Stored items:
-- Opening Marker --
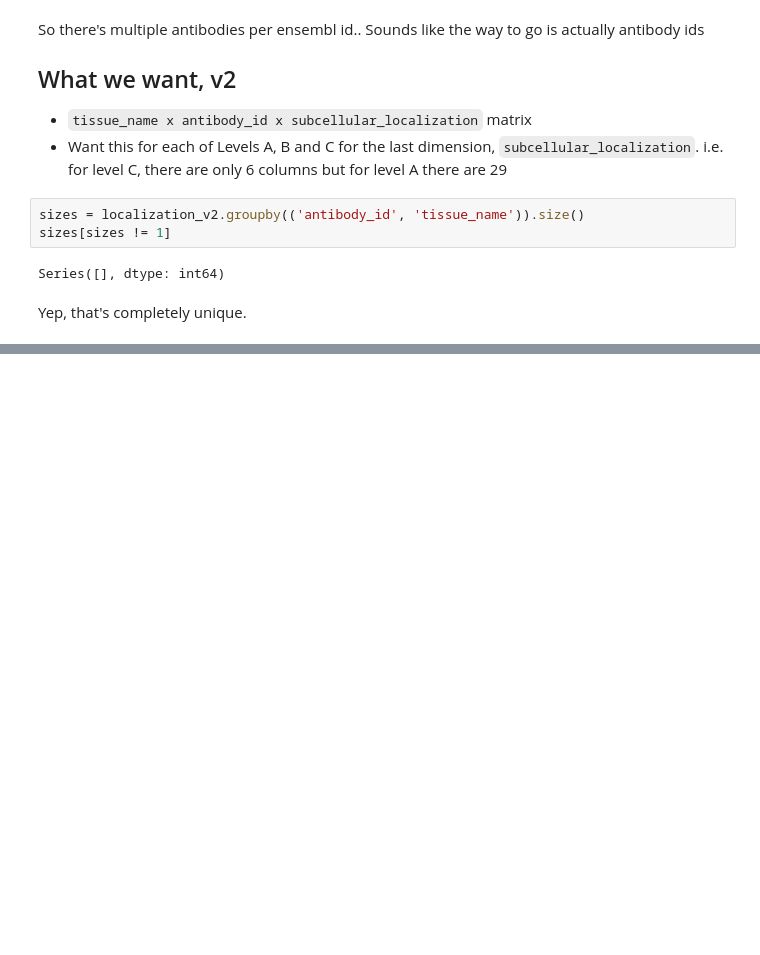
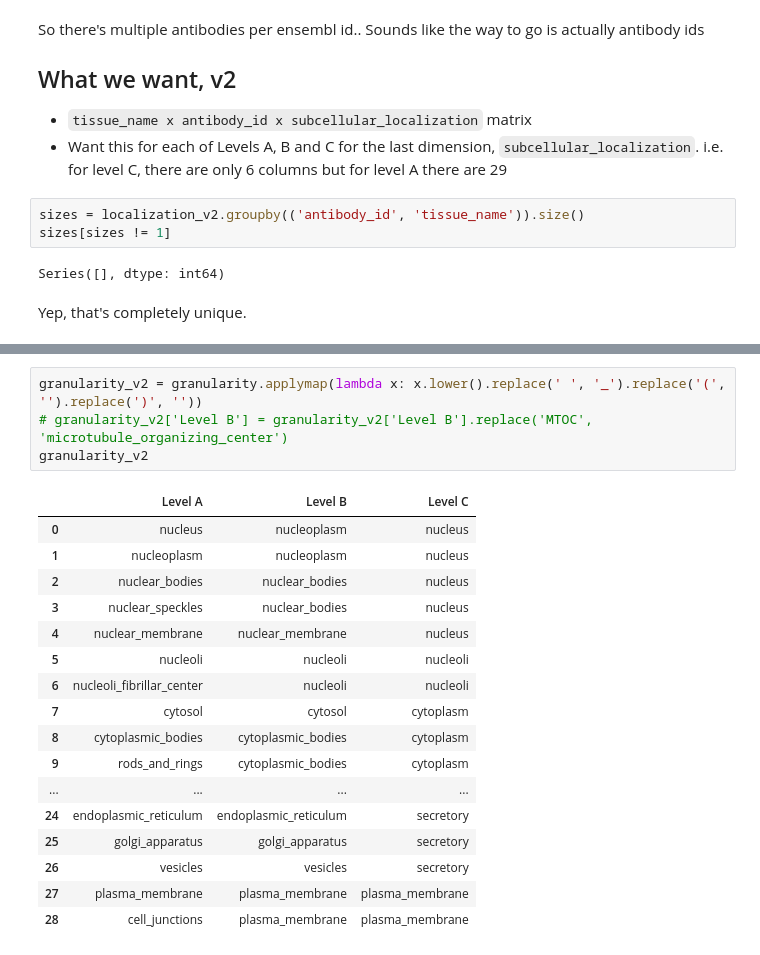
Before and after one commit to czbiohub/sequence-localization, a Jupyter notebook: 004_format_classification_vector.ipynb, the cells around one changed output, grey strips where cells are left out. Drawn from its saved outputs; the diff is of its cells as text; blank space fills up the shorter version.

```diff
--- a/004_format_classification_vector.ipynb
+++ b/004_format_classification_vector.ipynb
@@ -183,0 +225,22 @@ localization_v3.melt(id_vars=['antibody_id', 'tissue_name'])
+# %%
+granularity_v2 = granularity.applymap(lambda x: x.lower().replace(' ', '_').replace('(', '').replace(')', ''))
+# granularity_v2['Level B'] = granularity_v2['Level B'].replace('MTOC', 'microtubule_organizing_center')
+granularity_v2
+# %% [output]
+|  | Level A | Level B | Level C |
+| 0 | nucleus | nucleoplasm | nucleus |
+| 1 | nucleoplasm | nucleoplasm | nucleus |
+| 2 | nuclear_bodies | nuclear_bodies | nucleus |
+| 3 | nuclear_speckles | nuclear_bodies | nucleus |
+| 4 | nuclear_membrane | nuclear_membrane | nucleus |
+| 5 | nucleoli | nucleoli | nucleoli |
+| 6 | nucleoli_fibrillar_center | nucleoli | nucleoli |
+| 7 | cytosol | cytosol | cytoplasm |
+| 8 | cytoplasmic_bodies | cytoplasmic_bodies | cytoplasm |
+| 9 | rods_and_rings | cytoplasmic_bodies | cytoplasm |
+| ... | ... | ... | ... |
+| 24 | endoplasmic_reticulum | endoplasmic_reticulum | secretory |
+| 25 | golgi_apparatus | golgi_apparatus | secretory |
+| 26 | vesicles | vesicles | secretory |
+| 27 | plasma_membrane | plasma_membrane | plasma_membrane |
+| 28 | cell_junctions | plasma_membrane | plasma_membrane |
```
Also changed, not shown: parts of 24 cells of this notebook.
-- Closing Marker --
Among the lines of the preceding data, which ones hold the word "nucleus"? List them.

+| 0 | nucleus | nucleoplasm | nucleus |
+| 1 | nucleoplasm | nucleoplasm | nucleus |
+| 2 | nuclear_bodies | nuclear_bodies | nucleus |
+| 3 | nuclear_speckles | nuclear_bodies | nucleus |
+| 4 | nuclear_membrane | nuclear_membrane | nucleus |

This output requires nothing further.